There was a time in my life when I used to sleep with a sharp knife beside the bed. I still own the knife, it’s quite small, probably about a 6″ blade which is serrated, and a black plastic handle. I didn’t have a bedside table then so it sat on the floor. When I sleep I usually lay with my back to the centre of the bed and my face right at the edge, so the knife was placed where it would be one of the first things I saw when I woke up. I can remember waking up every morning for quite some time and I would alays ask myself the same question. Can I do it today? Can I reach out and take that knife and draw it across my wrists? I can remember imagining what it would feel like, how much it would hurt as the jagged edge bit into my skin. I can remember thinking that I had to be careful because I didn’t want to sever the tendons on my left hand and be unable to ‘do’ the other wrist.
Every morning I would lay there and cry. I would sob until my body was pulsing and my chest hurt. I was crying because I didn’t have the strength to pick up the knife.
For several years after this period (It was a bout 10 years ago) I felt like I was a fake, a phony. I was imagining that I was depressed and I was just looking for attention. There was nothing wrong with me because I couldn’t make myself pick up the knife. It was survivors guilt.

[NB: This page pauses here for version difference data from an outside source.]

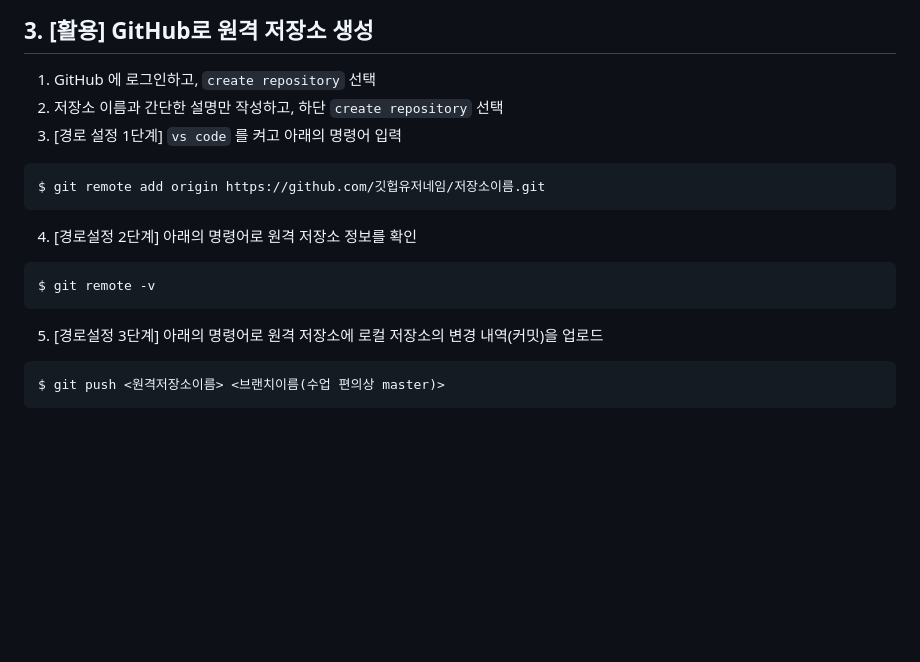
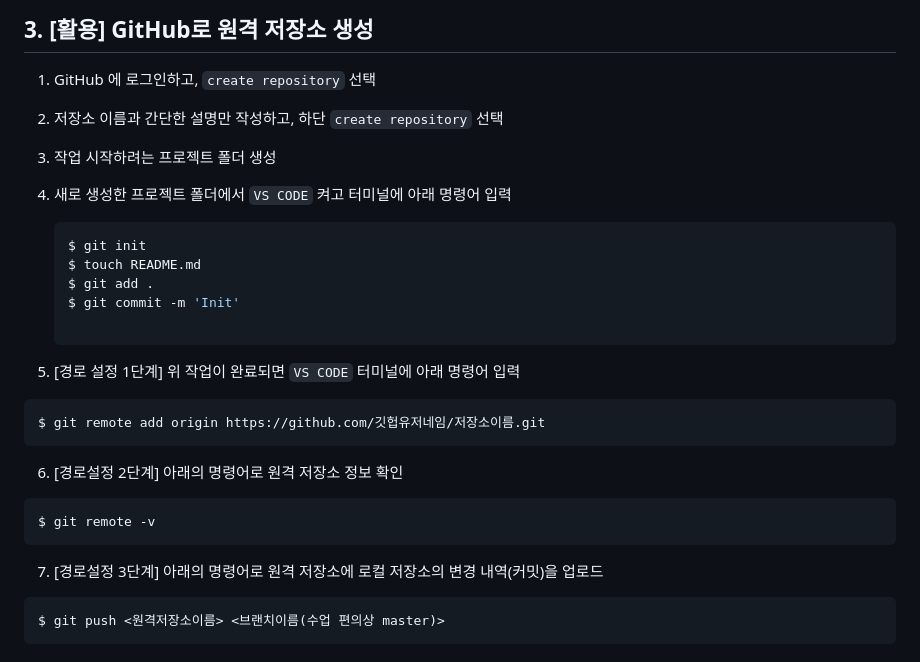
Before and after one commit to code-sum/TIL, a Markdown page: notes/remote_repo.md, the part around the change. GitHub-like rendering; blank space fills up the shorter version.

Commit message:
[GitHub] 원격저장소 활용법 내용 수정

````diff
--- a/notes/remote_repo.md
+++ b/notes/remote_repo.md
@@ -32,20 +32,32 @@ $ git pull
 ## 3. [활용] GitHub로 원격 저장소 생성
 
 1. GitHub 에 로그인하고, `create repository` 선택
+
 2. 저장소 이름과 간단한 설명만 작성하고, 하단 `create repository` 선택
-3. [경로 설정 1단계] `vs code` 를 켜고 아래의 명령어 입력
+
+3. 작업 시작하려는 프로젝트 폴더 생성
+
+4. 새로 생성한 프로젝트 폴더에서 `VS CODE` 켜고 터미널에 아래 명령어 입력
+
+   ```bash
+   $ git init
+   $ touch README.md
+   $ git add .
+   $ git commit -m 'Init'
+
+5. [경로 설정 1단계] 위 작업이 완료되면 `VS CODE`  터미널에 아래 명령어 입력
 
 ```bash
 $ git remote add origin https://github.com/깃헙유저네임/저장소이름.git
 ```
 
-4. [경로설정 2단계] 아래의 명령어로 원격 저장소 정보를 확인
+6. [경로설정 2단계] 아래의 명령어로 원격 저장소 정보 확인
 
 ```bash
 $ git remote -v
 ```
 
-5. [경로설정 3단계] 아래의 명령어로 원격 저장소에 로컬 저장소의 변경 내역(커밋)을 업로드
+7. [경로설정 3단계] 아래의 명령어로 원격 저장소에 로컬 저장소의 변경 내역(커밋)을 업로드
 
 ```bash
 $ git push <원격저장소이름> <브랜치이름(수업 편의상 master)>
````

Now when I think about it I am usually (almost always) glad that I didn’t pick it up on any of those dark mornings. I look at my wonderful partner who I also knew back then although we weren’t together, and I know what she gets out of our relationship now. I look at her daughter, now 5 years old, pretty much the only positive outcome of the relationship she fled several years ago, before we got back together, and I know how much this clever loving girl loves me and our family. I look at my parents with fresh eyes, with love and genuine friendliness that I can’t remember feeling prior to about 5 years ago. I look at this blog, and the wonderful people that have taken time to read it and even comment. I look at the great job I have with really interesting people and enough pay to keep us in a nice house albeit rented.
Still some days I feel guilty for not having picked up the knife.
The black dog never let’s you fully escape. I am learning that it will always be there with me. Barbara Woodhouse couldn’t dream to train a real dog to heel so well. I now have many sources of support to help me survive my encounters with it. I have medication. I have family. I have a partner who lives with her own black dog and is much further along the path than I am, she has kicked the meds, I really look up to her strength and try to model myself on her.
It’s all about learning to live with it. It’s a part of who I am, but it doesn’t have to be all that I am.
“I’ll never forget how the depression and loneliness felt good and bad at the same time. Still does.”
― Henry Rollins, The Portable Henry Rollins